- Never use charcoal or gas barbecues, camping heating equipment, or home generators indoors. They give off carbon monoxide. Because you can't smell or see it, carbon monoxide can cause health problems and is life-threatening.
- Use proper candle holders. Never leave lit candles unattended and keep out of reach of children. Always extinguish candles before going to bed.
- Listen to your battery-powered or wind-up radio for information on the power outage and advice from authorities
Use of Home Generators
A back-up generator may only be connected to your home's electrical system through an approved transfer panel and switch that has been installed by a qualified electrician.
Never plug a generator into a wall outlet as serious injury can result when the current produced by the home generator is fed back into the electrical lines, and transformed to a higher voltage. This can endanger the lives of utility employees working to restore the power.
To operate a generator safely:
- Follow the manufacturer's instructions.
- Ensure that the generator operates outdoors in well-ventilated conditions, well away from doors or windows, to prevent exhaust gases from entering the house.
- Connect lights and appliances directly to the generator. If extension cords must be used, ensure they are properly rated, CSA-approved cords.
When the Power Returns
Step by Step: Resetting Breakers
- Turn off light switches and unplug appliances in all rooms that have lost power.
- Find your circuit breaker box and open the cover.
- Locate the tripped breaker. Circuit breakers are small, usually horizontal switches and may be labeled (e.g., "kitchen," "bathroom" etc.). The tripped circuit breaker will be in the "off" position or in a middle position between "on" and "off."
- Reset the breaker by moving it to the full "off" position and then back to "on." That should clear an overload and return power to the room.
- If the breaker re-trips, it could be for a number of reasons: too many lamps and appliances plugged into the circuit; a damaged cord or plug; a short circuit in a receptacle, switch or fixture; or faulty wiring.
- Identify and fix problems before finally resetting the breaker.
Tips and Warnings
- If a breaker continues to re-trip, reset it only when you've corrected the problem, or call an electrician.
- Most tripped breakers are easily identified by an orange flag that appears when a breaker is in the tripped position.
- If your home has fuses instead of circuit breakers, follow the same steps for finding the blown fuse, then replace it with a new one of the same amperage.
- When resetting a breaker use only one hand and stand to the side to avoid electrical arc if the breaker should malfunction.
- Working with electrical systems is potentially dangerous. If you're unsure of your abilities or about any aspect of the job, call an electrician.
After Resetting the Breakers

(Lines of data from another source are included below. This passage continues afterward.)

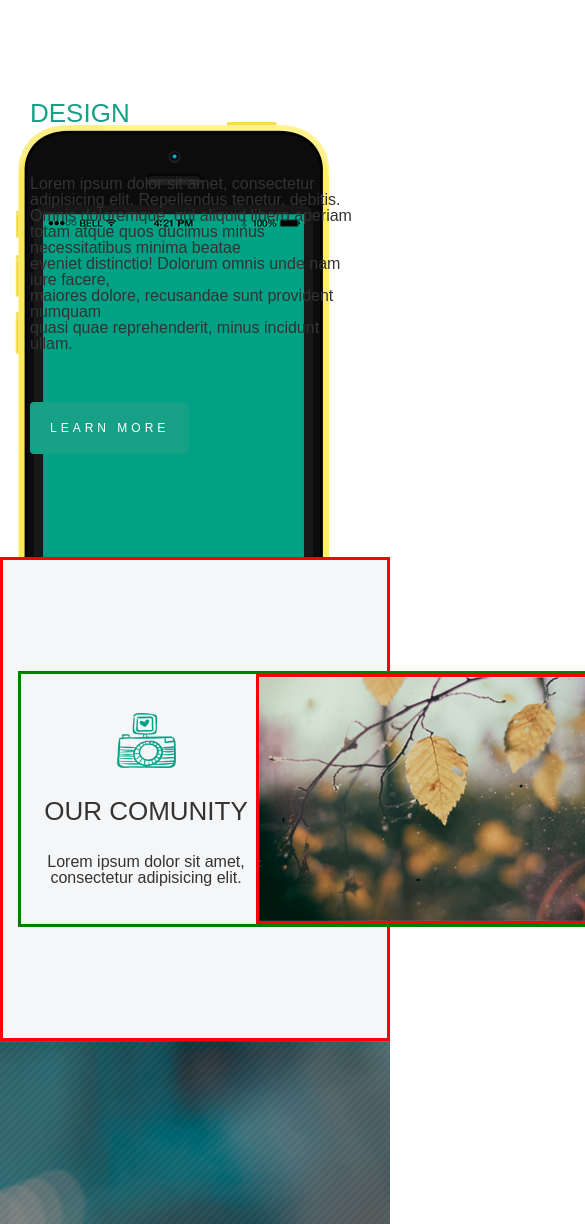
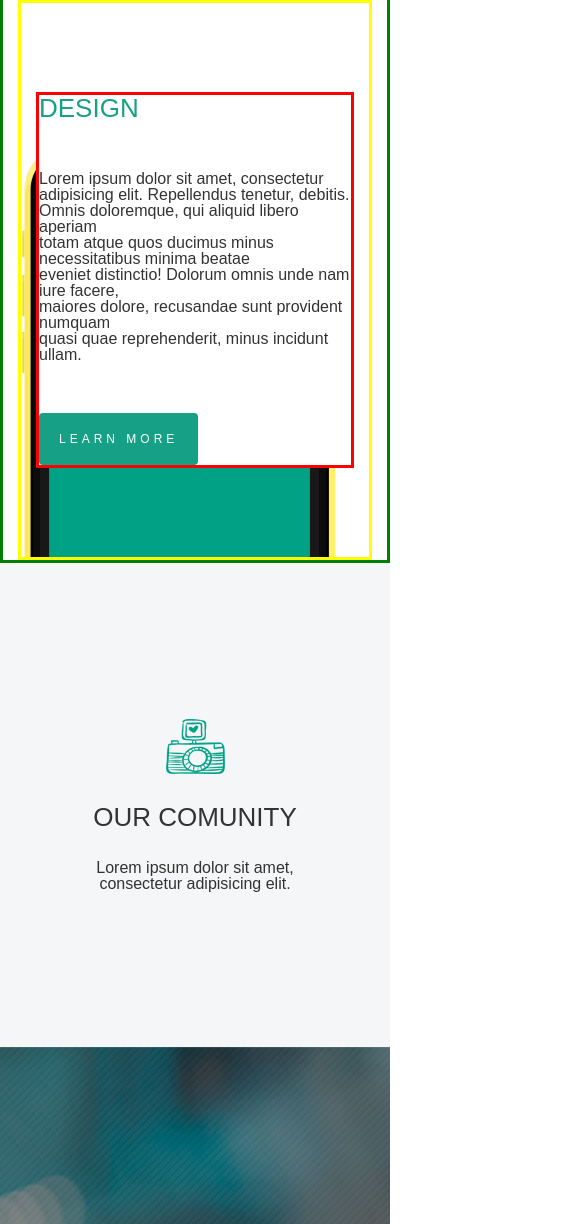
Before and after one commit to sdudents/one-work.github.io, a plain HTML site: page index.html in a window 390 px wide. Shown: the part 1291-2515 px from the top of the page, 585 px wide, since content can reach past the window. Drawn offline with Linux system fonts and the light colour scheme; a script that the page names is missing.

Commit message:
Add files via upload

```diff
--- a/css/style.less
+++ b/css/style.less
@@ -163,16 +163,17 @@ header {
 		display: flex;
 		flex-direction: column;
 		justify-content: center;
-		border: solid red;
+
 		.slider__container {
-				width: 1024px;
 				display: flex;
 				align-items: center;
-				border: solid green;
-				justify-content: center;
+				justify-content: space-between;
+
+
 				 	.left_block {
-				 		width:;
-				 		border: solid space;
+						width: 250px;
+
+
 				 		img {
 				 			margin: 0 auto;
 				 		}
@@ -193,7 +194,6 @@ header {
 					.slider__block {
 					max-width: 768px;
 					position: relative;
-					border: solid red;
 
 
 					div img {
@@ -202,7 +202,7 @@ header {
 					cursor: pointer;
 					}
 					div img:first-child {
-						margin-left: 0;
+;
 					}
 				}
 			}
@@ -428,26 +428,25 @@ article {
 }
 
 /* Landscape phone to portrait tablet */
-@media (max-width: 769px) {
-	article {
-		border: solid green;
-		.block {
-			border: solid yellow;
-			width: ;
-			.left_info {
-				border: solid red;
+@media (max-width: 768px) {
 
-			}
-			.img {
-				border: solid grey;
-			}
-		}
-	}
 
 }
 
 /* Landscape phones and down */
-@media (max-width: 460px) {
+@media (max-width: 570px) {
+	.main_slider {
+		border: solid green;
+		.main_slider__block {
+			border: solid yellow;
+
+			background-color: red;
+			.slider {
+				border: solid red;
+				background-color: #fff;
+			}
+		}
+	}
 
 	.main_footer {
 		.main_footer__block {
--- a/index.html
+++ b/index.html
@@ -45,7 +45,7 @@
 			<a name="start"></a>
 		</section>
 		<section class="main_slider container">
-			<div class="main_slider__block  container">
+			<div class="main_slider__block  container ">
 				<div class="slider">
 					<h2>design</h2>
 					<p>Lorem ipsum dolor sit amet, consectetur adipisicing elit. Repellendus tenetur, debitis. Omnis doloremque, qui aliquid libero aperiam<br>totam atque quos ducimus minus necessitatibus minima beatae<br>eveniet distinctio! Dolorum omnis unde nam iure facere,<br>maiores dolore, recusandae sunt provident numquam<br>quasi quae reprehenderit, minus incidunt ullam.</p>
@@ -61,8 +61,7 @@
 							<h2>our comunity</h2>
 							<p>Lorem ipsum dolor sit amet, consectetur adipisicing elit.</p>
 						</div>
-						<div class="slider__block">
-
+						<div class="slider__block hidden-xs">
 								<div>
 									<img src="img/car.png" alt="">
 								</div>
@@ -72,12 +71,8 @@
 								<div>
 									<a href="https://twitter.com/RESPUBLICA24"><img src="img/twitter.jpg" alt=""></a>
 								</div>
-
 						</div>
-
 			</div>
-
-
 		</section>
 		<section class="main_footer">
 			<div class="main_footer__block">
@@ -95,7 +90,6 @@
 				</div>
 			</div>
 		</section>
-
 	</main>
 	<footer class="footer container-fluid">
 			<section class="footer_block conteinter">
@@ -110,7 +104,7 @@
 			</section>
 	</footer>
 	<article>
-		<section>
+
 		<div class="block container">
 			<div class="left_info">
 				<p>credits</p>
@@ -124,7 +118,6 @@
 				<img src="img/green_photo.png" alt="photo">
 			</div>
 		</div>
-	</section>
 	</article>
 
 
```
Also changed, not shown: css/style.css.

- Give the electrical system a chance to stabilize before reconnecting tools and appliances. Turn the heating-system thermostats up first, followed in a couple of minutes by reconnection of the fridge and freezer. Wait 10 to 15 minutes before reconnecting all other tools and appliances.
- Close the drain valve in the basement.
- Turn on the water supply. Close lowest valves/taps first and allow air to escape from upper taps.
- Make sure that the hot water heater is filled before turning on the power to it.
- Check food supplies in refrigerators, freezers and cupboards for signs of spoilage. If a freezer door has been kept closed, food should stay frozen 24 to 36 hours, depending on the temperature. When food begins to defrost (usually after two days), it should be cooked; otherwise it should be thrown out.
- As a general precaution, keep a bag of ice cubes in the freezer. If you return home after a period of absence and the ice has melted and refrozen, there is a good chance that the food is spoiled. When in doubt, throw it out!
- Reset your clocks, automatic timers, and alarms.
- Restock your emergency kit so the supplies will be there when needed again.